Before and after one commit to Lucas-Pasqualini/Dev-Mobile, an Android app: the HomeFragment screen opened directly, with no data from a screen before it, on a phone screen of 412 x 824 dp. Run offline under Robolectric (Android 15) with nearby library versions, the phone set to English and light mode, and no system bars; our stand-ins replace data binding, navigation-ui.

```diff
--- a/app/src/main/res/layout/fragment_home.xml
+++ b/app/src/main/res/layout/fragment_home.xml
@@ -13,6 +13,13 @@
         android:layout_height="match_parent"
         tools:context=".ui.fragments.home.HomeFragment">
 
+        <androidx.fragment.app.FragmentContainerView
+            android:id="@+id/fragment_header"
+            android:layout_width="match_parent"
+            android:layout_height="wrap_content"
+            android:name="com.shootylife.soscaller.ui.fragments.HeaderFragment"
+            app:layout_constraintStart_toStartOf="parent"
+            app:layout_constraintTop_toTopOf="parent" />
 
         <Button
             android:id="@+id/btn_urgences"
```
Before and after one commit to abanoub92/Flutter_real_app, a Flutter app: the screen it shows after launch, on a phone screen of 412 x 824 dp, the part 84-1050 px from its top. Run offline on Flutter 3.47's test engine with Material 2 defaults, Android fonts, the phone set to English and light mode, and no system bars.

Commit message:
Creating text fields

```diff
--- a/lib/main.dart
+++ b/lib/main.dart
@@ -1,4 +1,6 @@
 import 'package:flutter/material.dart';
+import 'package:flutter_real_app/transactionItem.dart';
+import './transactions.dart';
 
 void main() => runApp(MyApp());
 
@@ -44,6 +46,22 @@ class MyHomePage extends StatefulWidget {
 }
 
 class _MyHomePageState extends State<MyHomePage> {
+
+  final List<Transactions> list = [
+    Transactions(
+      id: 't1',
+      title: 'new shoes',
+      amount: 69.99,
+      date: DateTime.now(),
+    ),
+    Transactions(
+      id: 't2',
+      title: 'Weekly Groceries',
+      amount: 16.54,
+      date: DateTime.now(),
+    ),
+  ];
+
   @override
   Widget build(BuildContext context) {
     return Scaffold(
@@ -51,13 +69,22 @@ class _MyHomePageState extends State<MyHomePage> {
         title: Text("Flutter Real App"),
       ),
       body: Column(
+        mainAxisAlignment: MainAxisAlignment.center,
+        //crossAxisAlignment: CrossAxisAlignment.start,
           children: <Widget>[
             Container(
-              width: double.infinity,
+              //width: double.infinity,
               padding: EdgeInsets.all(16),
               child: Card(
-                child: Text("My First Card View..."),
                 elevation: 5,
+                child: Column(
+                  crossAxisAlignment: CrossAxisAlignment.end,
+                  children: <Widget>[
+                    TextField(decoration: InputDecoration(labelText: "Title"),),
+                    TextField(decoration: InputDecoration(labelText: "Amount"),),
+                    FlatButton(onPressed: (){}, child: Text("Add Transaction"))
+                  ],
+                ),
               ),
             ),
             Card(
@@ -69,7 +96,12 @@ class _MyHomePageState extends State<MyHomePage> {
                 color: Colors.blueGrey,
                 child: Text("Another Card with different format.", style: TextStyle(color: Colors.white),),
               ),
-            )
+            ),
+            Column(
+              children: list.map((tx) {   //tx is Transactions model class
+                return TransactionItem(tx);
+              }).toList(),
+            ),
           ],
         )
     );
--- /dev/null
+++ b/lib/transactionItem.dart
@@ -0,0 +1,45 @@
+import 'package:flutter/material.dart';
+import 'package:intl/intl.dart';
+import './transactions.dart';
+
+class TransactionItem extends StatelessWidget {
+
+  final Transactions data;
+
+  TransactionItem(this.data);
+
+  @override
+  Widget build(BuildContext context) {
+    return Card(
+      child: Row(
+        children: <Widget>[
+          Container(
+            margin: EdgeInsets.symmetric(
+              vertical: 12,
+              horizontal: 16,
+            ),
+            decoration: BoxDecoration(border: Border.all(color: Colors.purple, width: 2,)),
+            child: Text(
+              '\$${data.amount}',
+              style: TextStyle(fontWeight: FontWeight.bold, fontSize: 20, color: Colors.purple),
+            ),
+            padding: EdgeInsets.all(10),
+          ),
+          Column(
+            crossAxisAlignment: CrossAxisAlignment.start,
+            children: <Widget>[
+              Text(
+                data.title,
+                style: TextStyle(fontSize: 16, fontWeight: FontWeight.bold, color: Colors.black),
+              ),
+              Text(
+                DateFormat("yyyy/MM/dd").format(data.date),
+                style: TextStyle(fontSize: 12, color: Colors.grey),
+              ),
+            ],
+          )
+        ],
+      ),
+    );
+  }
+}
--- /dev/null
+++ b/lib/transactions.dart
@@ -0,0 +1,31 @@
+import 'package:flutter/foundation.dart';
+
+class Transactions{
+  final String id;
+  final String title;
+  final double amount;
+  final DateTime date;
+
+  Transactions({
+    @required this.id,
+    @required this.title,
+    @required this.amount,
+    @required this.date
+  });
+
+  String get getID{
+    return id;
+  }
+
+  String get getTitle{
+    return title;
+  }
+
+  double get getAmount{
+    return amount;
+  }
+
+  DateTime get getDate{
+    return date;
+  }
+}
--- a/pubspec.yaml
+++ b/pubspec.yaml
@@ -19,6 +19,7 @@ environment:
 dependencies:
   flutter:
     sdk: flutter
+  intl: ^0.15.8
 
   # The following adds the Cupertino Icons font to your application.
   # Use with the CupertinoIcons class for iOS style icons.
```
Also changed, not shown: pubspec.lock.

Problem to work on |
Reproduce the full listing above, character for character.

Exercise solution |
Before and after one commit to Lucas-Pasqualini/Dev-Mobile, an Android app: the HomeFragment screen opened directly, with no data from a screen before it, on a phone screen of 412 x 824 dp. Run offline under Robolectric (Android 15) with nearby library versions, the phone set to English and light mode, and no system bars; our stand-ins replace data binding, navigation-ui.

```diff
--- a/app/src/main/res/layout/fragment_home.xml
+++ b/app/src/main/res/layout/fragment_home.xml
@@ -13,6 +13,13 @@
         android:layout_height="match_parent"
         tools:context=".ui.fragments.home.HomeFragment">
 
+        <androidx.fragment.app.FragmentContainerView
+            android:id="@+id/fragment_header"
+            android:layout_width="match_parent"
+            android:layout_height="wrap_content"
+            android:name="com.shootylife.soscaller.ui.fragments.HeaderFragment"
+            app:layout_constraintStart_toStartOf="parent"
+            app:layout_constraintTop_toTopOf="parent" />
 
         <Button
             android:id="@+id/btn_urgences"
```
Before and after one commit to abanoub92/Flutter_real_app, a Flutter app: the screen it shows after launch, on a phone screen of 412 x 824 dp, the part 84-1050 px from its top. Run offline on Flutter 3.47's test engine with Material 2 defaults, Android fonts, the phone set to English and light mode, and no system bars.

Commit message:
Creating text fields

```diff
--- a/lib/main.dart
+++ b/lib/main.dart
@@ -1,4 +1,6 @@
 import 'package:flutter/material.dart';
+import 'package:flutter_real_app/transactionItem.dart';
+import './transactions.dart';
 
 void main() => runApp(MyApp());
 
@@ -44,6 +46,22 @@ class MyHomePage extends StatefulWidget {
 }
 
 class _MyHomePageState extends State<MyHomePage> {
+
+  final List<Transactions> list = [
+    Transactions(
+      id: 't1',
+      title: 'new shoes',
+      amount: 69.99,
+      date: DateTime.now(),
+    ),
+    Transactions(
+      id: 't2',
+      title: 'Weekly Groceries',
+      amount: 16.54,
+      date: DateTime.now(),
+    ),
+  ];
+
   @override
   Widget build(BuildContext context) {
     return Scaffold(
@@ -51,13 +69,22 @@ class _MyHomePageState extends State<MyHomePage> {
         title: Text("Flutter Real App"),
       ),
       body: Column(
+        mainAxisAlignment: MainAxisAlignment.center,
+        //crossAxisAlignment: CrossAxisAlignment.start,
           children: <Widget>[
             Container(
-              width: double.infinity,
+              //width: double.infinity,
               padding: EdgeInsets.all(16),
               child: Card(
-                child: Text("My First Card View..."),
                 elevation: 5,
+                child: Column(
+                  crossAxisAlignment: CrossAxisAlignment.end,
+                  children: <Widget>[
+                    TextField(decoration: InputDecoration(labelText: "Title"),),
+                    TextField(decoration: InputDecoration(labelText: "Amount"),),
+                    FlatButton(onPressed: (){}, child: Text("Add Transaction"))
+                  ],
+                ),
               ),
             ),
             Card(
@@ -69,7 +96,12 @@ class _MyHomePageState extends State<MyHomePage> {
                 color: Colors.blueGrey,
                 child: Text("Another Card with different format.", style: TextStyle(color: Colors.white),),
               ),
-            )
+            ),
+            Column(
+              children: list.map((tx) {   //tx is Transactions model class
+                return TransactionItem(tx);
+              }).toList(),
+            ),
           ],
         )
     );
--- /dev/null
+++ b/lib/transactionItem.dart
@@ -0,0 +1,45 @@
+import 'package:flutter/material.dart';
+import 'package:intl/intl.dart';
+import './transactions.dart';
+
+class TransactionItem extends StatelessWidget {
+
+  final Transactions data;
+
+  TransactionItem(this.data);
+
+  @override
+  Widget build(BuildContext context) {
+    return Card(
+      child: Row(
+        children: <Widget>[
+          Container(
+            margin: EdgeInsets.symmetric(
+              vertical: 12,
+              horizontal: 16,
+            ),
+            decoration: BoxDecoration(border: Border.all(color: Colors.purple, width: 2,)),
+            child: Text(
+              '\$${data.amount}',
+              style: TextStyle(fontWeight: FontWeight.bold, fontSize: 20, color: Colors.purple),
+            ),
+            padding: EdgeInsets.all(10),
+          ),
+          Column(
+            crossAxisAlignment: CrossAxisAlignment.start,
+            children: <Widget>[
+              Text(
+                data.title,
+                style: TextStyle(fontSize: 16, fontWeight: FontWeight.bold, color: Colors.black),
+              ),
+              Text(
+                DateFormat("yyyy/MM/dd").format(data.date),
+                style: TextStyle(fontSize: 12, color: Colors.grey),
+              ),
+            ],
+          )
+        ],
+      ),
+    );
+  }
+}
--- /dev/null
+++ b/lib/transactions.dart
@@ -0,0 +1,31 @@
+import 'package:flutter/foundation.dart';
+
+class Transactions{
+  final String id;
+  final String title;
+  final double amount;
+  final DateTime date;
+
+  Transactions({
+    @required this.id,
+    @required this.title,
+    @required this.amount,
+    @required this.date
+  });
+
+  String get getID{
+    return id;
+  }
+
+  String get getTitle{
+    return title;
+  }
+
+  double get getAmount{
+    return amount;
+  }
+
+  DateTime get getDate{
+    return date;
+  }
+}
--- a/pubspec.yaml
+++ b/pubspec.yaml
@@ -19,6 +19,7 @@ environment:
 dependencies:
   flutter:
     sdk: flutter
+  intl: ^0.15.8
 
   # The following adds the Cupertino Icons font to your application.
   # Use with the CupertinoIcons class for iOS style icons.
```
Also changed, not shown: pubspec.lock.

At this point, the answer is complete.